Material provided section start

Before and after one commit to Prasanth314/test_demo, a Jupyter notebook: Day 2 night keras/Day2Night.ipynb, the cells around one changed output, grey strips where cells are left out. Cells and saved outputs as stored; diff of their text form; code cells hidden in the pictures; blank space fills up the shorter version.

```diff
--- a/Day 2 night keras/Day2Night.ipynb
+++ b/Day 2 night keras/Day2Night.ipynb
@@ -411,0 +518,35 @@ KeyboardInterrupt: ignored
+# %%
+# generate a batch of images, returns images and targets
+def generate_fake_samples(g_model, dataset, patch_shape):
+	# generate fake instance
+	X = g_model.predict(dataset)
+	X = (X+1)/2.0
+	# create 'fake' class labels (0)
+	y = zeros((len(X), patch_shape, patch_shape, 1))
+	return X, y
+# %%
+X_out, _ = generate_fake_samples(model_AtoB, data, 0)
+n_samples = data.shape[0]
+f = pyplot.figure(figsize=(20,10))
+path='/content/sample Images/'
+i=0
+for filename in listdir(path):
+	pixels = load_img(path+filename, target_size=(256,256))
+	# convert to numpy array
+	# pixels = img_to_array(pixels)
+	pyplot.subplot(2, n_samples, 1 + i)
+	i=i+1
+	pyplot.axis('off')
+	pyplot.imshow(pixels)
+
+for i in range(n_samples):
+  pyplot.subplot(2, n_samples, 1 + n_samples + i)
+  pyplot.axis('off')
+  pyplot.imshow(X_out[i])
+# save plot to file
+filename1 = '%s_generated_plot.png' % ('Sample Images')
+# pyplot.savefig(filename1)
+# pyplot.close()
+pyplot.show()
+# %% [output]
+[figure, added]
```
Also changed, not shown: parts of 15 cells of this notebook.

Material provided section end

**Task to carry out:**
All of the material must be given again without any change.

**Result of the exercise:**
Before and after one commit to Prasanth314/test_demo, a Jupyter notebook: Day 2 night keras/Day2Night.ipynb, the cells around one changed output, grey strips where cells are left out. Cells and saved outputs as stored; diff of their text form; code cells hidden in the pictures; blank space fills up the shorter version.

```diff
--- a/Day 2 night keras/Day2Night.ipynb
+++ b/Day 2 night keras/Day2Night.ipynb
@@ -411,0 +518,35 @@ KeyboardInterrupt: ignored
+# %%
+# generate a batch of images, returns images and targets
+def generate_fake_samples(g_model, dataset, patch_shape):
+	# generate fake instance
+	X = g_model.predict(dataset)
+	X = (X+1)/2.0
+	# create 'fake' class labels (0)
+	y = zeros((len(X), patch_shape, patch_shape, 1))
+	return X, y
+# %%
+X_out, _ = generate_fake_samples(model_AtoB, data, 0)
+n_samples = data.shape[0]
+f = pyplot.figure(figsize=(20,10))
+path='/content/sample Images/'
+i=0
+for filename in listdir(path):
+	pixels = load_img(path+filename, target_size=(256,256))
+	# convert to numpy array
+	# pixels = img_to_array(pixels)
+	pyplot.subplot(2, n_samples, 1 + i)
+	i=i+1
+	pyplot.axis('off')
+	pyplot.imshow(pixels)
+
+for i in range(n_samples):
+  pyplot.subplot(2, n_samples, 1 + n_samples + i)
+  pyplot.axis('off')
+  pyplot.imshow(X_out[i])
+# save plot to file
+filename1 = '%s_generated_plot.png' % ('Sample Images')
+# pyplot.savefig(filename1)
+# pyplot.close()
+pyplot.show()
+# %% [output]
+[figure, added]
```
Also changed, not shown: parts of 15 cells of this notebook.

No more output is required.